by Jasper Fforde
Publisher: HMH Books for Young Readers
Published: September 3, 2013 (US edition)
Genre: I have no idea anymore - YA fiction ?
Source: personal copy
Electro-magical devices were once everywhere. They
ran the Mobile Phone Network, the radar for air traffic control and even
medical scanners and microwaves. When the power of magic faded, they
were switched off one by one. The only long-term electromagical devices
still functioning as our story begins are yo-yos, the extremely useful
compass-pointing-to-North idea and the spell that keep bicycles from
Things are about to change. As the background Wizidrical Power slowly
builds after the Big Magic, King Snodd IV of the Kingdom of Hereford
realises that the power of magic has untold financial possibilities, and
the man that controls Magic controls almost anything. To this end he
has appointed as 'Official Court Sorcerer' the odious Blix at iMagic,
one of only two Houses of Enchantment left in the world. With Blix's
willing assistance, only one person stands between King Snodd and his
plans for power and riches beyond the wildest dreams of avarice.
Meet Jennifer Strange, sixteen-year-old acting manager of Kazam,
the only other House of Enchantment. She doesn't care for King Snodd or
his plans for magic. Ancient decree dictates that Kazam can refuse
Snodd's demands, but Blix challenges Kazam to a contest: The first team
to rebuild their half of Hereford's collapsed 12th century bridge gains
control of the other's House of Enchantment.
[redacted] Jennifer must use ever[y] ounce of ingenuity to vanquish Blix and
derail King Snodd's plans. [also redacted - good grief! Too much information!]
But one thing is certain: Jennifer Strange will not relinquish the noble
powers of magic to big business and commerce without a fight.
This is the second book in Fforde's Last Dragonslayer series - you should read The Last Dragonslayer first - while this book does stand on it's own as a story, it pretty much spoils the ending of the first one. The narrative picks up shortly after the ending of the first book and Kazam's sorcerers are back to odd jobs to keep cash flowing. Jennifer is still acting manager and is training Tiger to take her place someday. It is still a struggle to make everything work since the real manager of Kazam continues to be MIA. The exciting news is that Perkins is about to apply for his license to be a practicing sorcerer. But Blix, suddenly giving himself the honorific All-Powerful, puts a spoke into the works.
These books are light, fun reads. The characters are quirky and interesting, and the world building is - well still uneven and somewhat illogical - but definitely inventive and unique. Jennifer is a very sympathetic protagonist and a pleasure to read about. I really enjoyed this entry into the series and, as long as you don't think too deeply about the plot, it is quite a satisfying treat. The ending does snap into place too smoothly - honestly I think there could have been more done with the plot threads and everything could have used a bit more depth. On the other hand, it is sort of like arguing that cookies are not a nice treat because they aren't crème brûlée.
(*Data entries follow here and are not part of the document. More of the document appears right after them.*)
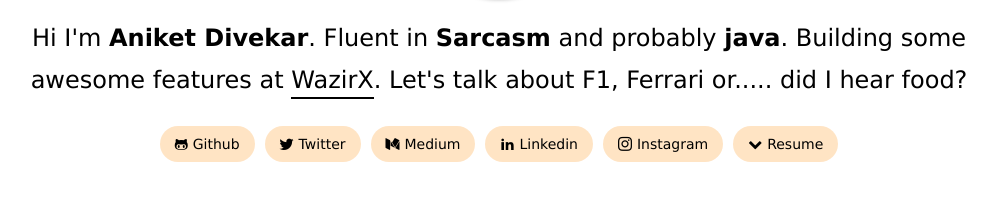
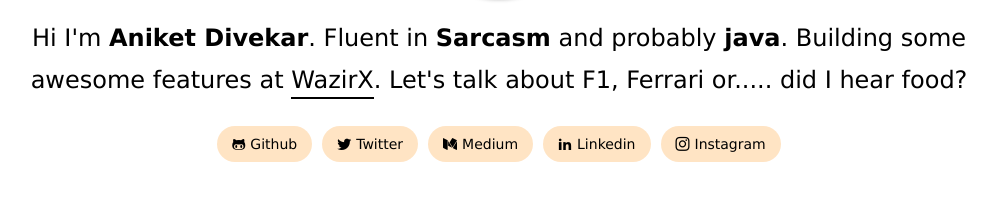
Before and after one commit to aniketdivekar/aniketdivekar.com, a plain HTML site: page index.html in a window 1280 px wide. Shown: the part 398-598 px from the top of the page, without its empty margins (141-1138 px from the left). Drawn offline with nearby package versions, Linux system fonts and the light colour scheme; some packages are replaced by stand-ins of ours; a script that the page names is missing; files whose address does not match are found by name.

Commit message:
removed resume link

```diff
--- a/index.html
+++ b/index.html
@@ -57,14 +57,6 @@
           <i class="icon-instagram home__details__social__icon"></i>
           Instagram
         </a>
-        <a class="home__details__social__name"
-          href="http://p-docs.aniketdivekar.com.s3.us-east-1.amazonaws.com/Resume+-+Aniket+Divekar.pdf"
-          target="_blank"
-          rel="noopener nofollow"
-        >
-          <i class="icon-chevron-down home__details__social__icon"></i>
-          Resume
-        </a>
       </div>
     </div>
   </div>
```
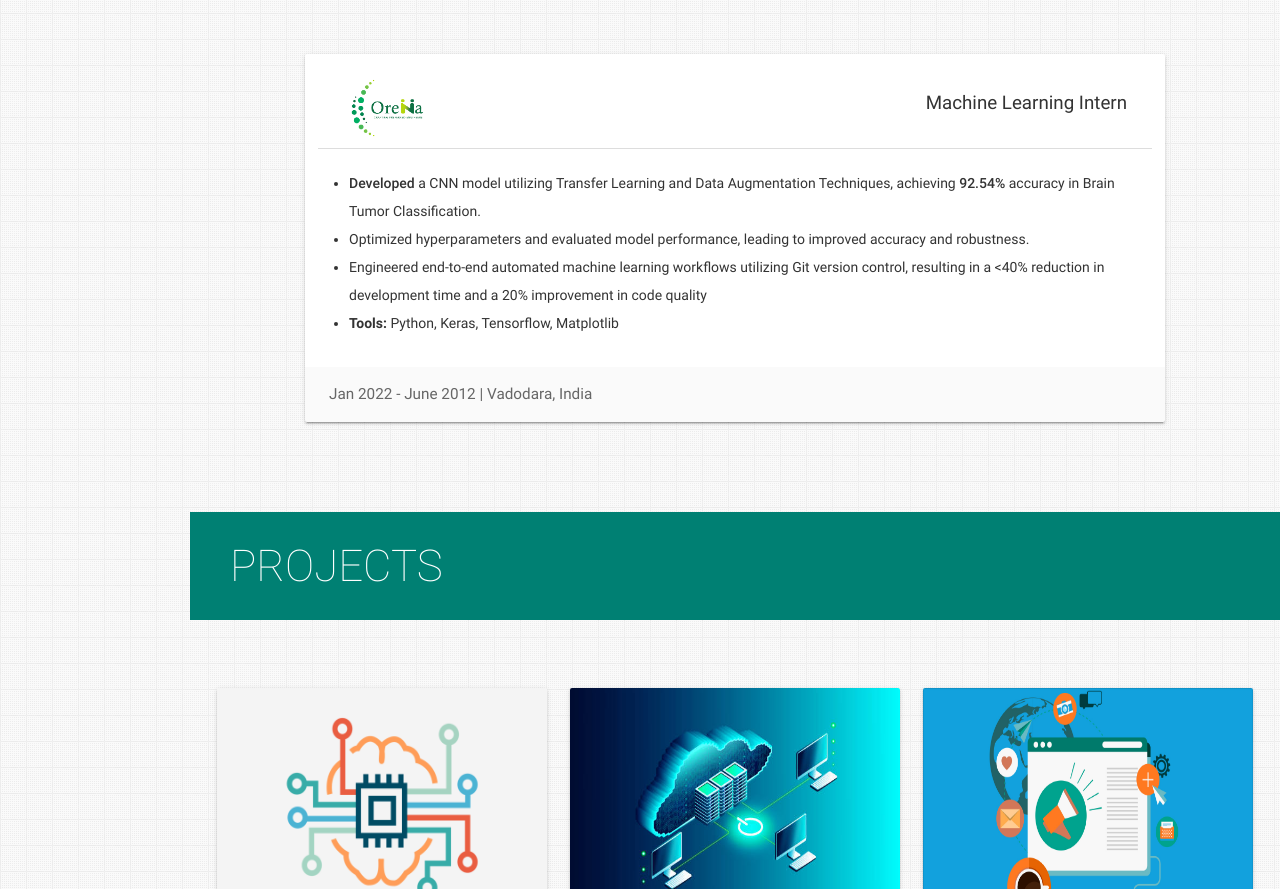
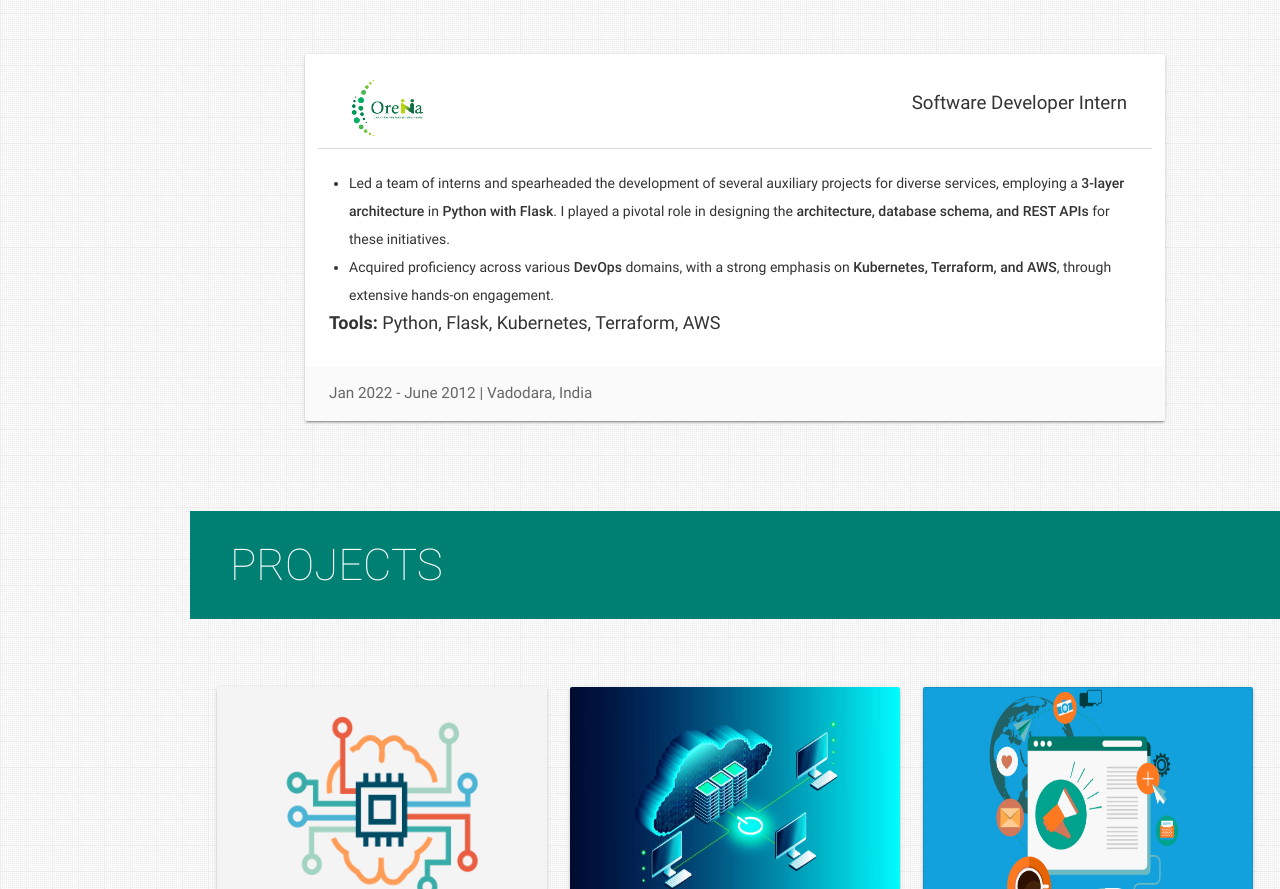
Before and after one commit to ruchitdobariya/ruchitdobariya.github.io, a plain HTML site: page index.html in a window 1280 px wide. Shown: the part 2275-3164 px from the top of the page. Drawn offline with nearby package versions, Linux system fonts and the light colour scheme.

Commit message:
update work experience

```diff
--- a/index.html
+++ b/index.html
@@ -326,17 +326,18 @@
                 </p>
               </div> -->
             </div>
-            <div class="role darkBlue-text text-darken-2">Machine Learning Intern</div>
+            <div class="role darkBlue-text text-darken-2">Software Developer Intern</div>
             <ul>
               <li>
-                <strong>Developed</strong> a CNN model utilizing Transfer Learning and Data Augmentation Techniques, achieving <strong>92.54%</strong> accuracy in Brain Tumor Classification.
+                Led a team of interns and spearheaded the development of several auxiliary projects for diverse services,
+                employing a <strong>3-layer architecture</strong> in <strong>Python with Flask</strong>.
+                I played a pivotal role in designing the <strong>architecture, database schema, and REST APIs</strong> for these initiatives.
               </li>
               <li>
-                Optimized hyperparameters and evaluated model performance, leading to improved accuracy and robustness.
+                Acquired proficiency across various <strong>DevOps</strong> domains, with a strong emphasis on <strong>Kubernetes, Terraform, and AWS</strong>,
+                through extensive hands-on engagement.
               </li>
-              <li>Engineered end-to-end automated machine learning workflows utilizing Git version control, resulting in a <40% reduction in development time and a 20% improvement in code quality</li>
-              <li>
-                <b>Tools:</b> Python, Keras, Tensorflow, Matplotlib
+                <b>Tools:</b> Python, Flask, Kubernetes, Terraform, AWS
               </li>
             </ul>
           </div>
```
Also changed, not shown: 1 other file.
One odd thing that confused me is that book ended in a somewhat 'this is it' fashion - but online I see that there is already another book out in the UK and Canada The Eye of Zoltar, which will be published in the US on October 7, 2014 - and a fourth book, with a working title of Strange and the Wizard in the works.
One good thing this time around, I finally realized who the Quarkbeast reminded me of - Gleep from the MythAdventures series by Robert Lynn Asprin.
Anywoo - four claws - I liked it and might read it again one day.